Childhood Imagination Sows Seeds of Future Brilliance
It is with great pleasure that I introduce a wonderful new Indian voice to our Wednesday Corner. Dr. Mary Annie A.V. writes with depth and passion about the subject of Death ~ a subject that has long-fascinated poets and philosophers throughout history. Thank you Mary for being our guest on the plum tree today and for sharing your profound thoughts on a subject that is often not spoken of.
By Mary Annie A.V.
My earliest memories are those of reciting Mother Goose’s Nursery rhymes, which perhaps influenced me to write my first prize winning poem ‘My brother’, at the age of five. However, I guess it is in the Psalms of the Bible that I by-hearted, that I found my sense of language, rhythm and the sheer magic of words. I have always been fascinated by life, death and eternity. The mystery of life and death and eternity makes its way into poems as does love, hate and hope . “My frame was not hidden from you when I was made in the secret place, when I was woven together in the depths of the earth,” (Psalms of the Bible).

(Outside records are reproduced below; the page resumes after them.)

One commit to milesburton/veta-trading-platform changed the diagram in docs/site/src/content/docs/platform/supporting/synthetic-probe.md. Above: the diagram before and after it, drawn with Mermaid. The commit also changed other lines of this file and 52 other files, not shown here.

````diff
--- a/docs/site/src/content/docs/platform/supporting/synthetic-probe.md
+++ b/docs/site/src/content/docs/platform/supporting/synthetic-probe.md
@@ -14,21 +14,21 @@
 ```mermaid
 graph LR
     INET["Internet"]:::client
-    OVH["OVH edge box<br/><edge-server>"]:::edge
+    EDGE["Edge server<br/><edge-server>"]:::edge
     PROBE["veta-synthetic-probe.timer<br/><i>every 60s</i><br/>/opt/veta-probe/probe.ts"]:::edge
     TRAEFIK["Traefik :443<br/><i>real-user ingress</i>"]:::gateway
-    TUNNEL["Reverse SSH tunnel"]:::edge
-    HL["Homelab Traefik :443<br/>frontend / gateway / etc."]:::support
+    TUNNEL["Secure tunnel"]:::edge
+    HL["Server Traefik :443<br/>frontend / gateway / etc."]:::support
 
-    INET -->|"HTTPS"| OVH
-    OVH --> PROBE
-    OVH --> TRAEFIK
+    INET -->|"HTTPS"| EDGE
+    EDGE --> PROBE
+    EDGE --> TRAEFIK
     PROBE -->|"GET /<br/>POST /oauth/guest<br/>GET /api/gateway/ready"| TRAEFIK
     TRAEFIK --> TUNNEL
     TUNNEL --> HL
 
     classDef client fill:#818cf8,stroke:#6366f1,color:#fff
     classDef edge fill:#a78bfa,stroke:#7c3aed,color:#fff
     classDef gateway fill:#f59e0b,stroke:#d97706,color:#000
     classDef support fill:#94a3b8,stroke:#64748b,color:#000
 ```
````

Death in verses, has striven to take a peep into its mystery, but the mystery of death, like birth, will continue till one comes face to face with death. The Indian poet seer Rabindranath Tagore writes thus : “On the day when death will knock at thy door what wilt thou offer to him? Oh, I will set before my guest the full vessel of my life–I will never let him go with empty hands.” It strangely reminds me of the famous hymn “Must I go, and empty handed,
Thus my dear Redeemer meet?
Not one day of service give Him,
Lay no trophy at His feet?”( Charles Carroll Luther,1924).
The intensity of Emily Dickinson’s curiosity about dying, the passing on from life to death taking the form of a journey, the arrival of death and immortality portrayed in her poems leaves one astonished:
The last Night that She lived
It was a Common Night
Except the Dying—this to Us Made Nature different.
Because I could not stop for Death,
He kindly stopped for me;
The carriage held but just ourselves
The numbness of death in Sylvia Plath’s words , “Outcast on a cold star, unable to feel anything but an awful helpless numbness.”
Yet, does one really die? What happens after death? Let it not be a death but completeness. (Rabindranath Tagore) My short scribble on the same: “When one lives one seeks death. When one dies one lives.” One of the earliest poems I have read about death, which I still love, is shared here.
“Do not stand at my grave and weep, I am not there – I do not sleep. I am the thousand winds that blow, I am the diamond glints in snow, I am the sunlight on ripened grain, I am the gentle autumn rain. As you awake with morning’s hush I am the swift-up-flinging rush Of quiet birds in circling flight. Do not stand at my grave and cry, I am not there – I did not die.” Mary Frye (1932)
Dr Mary Annie A.V,(M,Sc., Ph.D) writes under the pen name Anna Maria. At present she resides in Trivandrum, India with her husband and three children.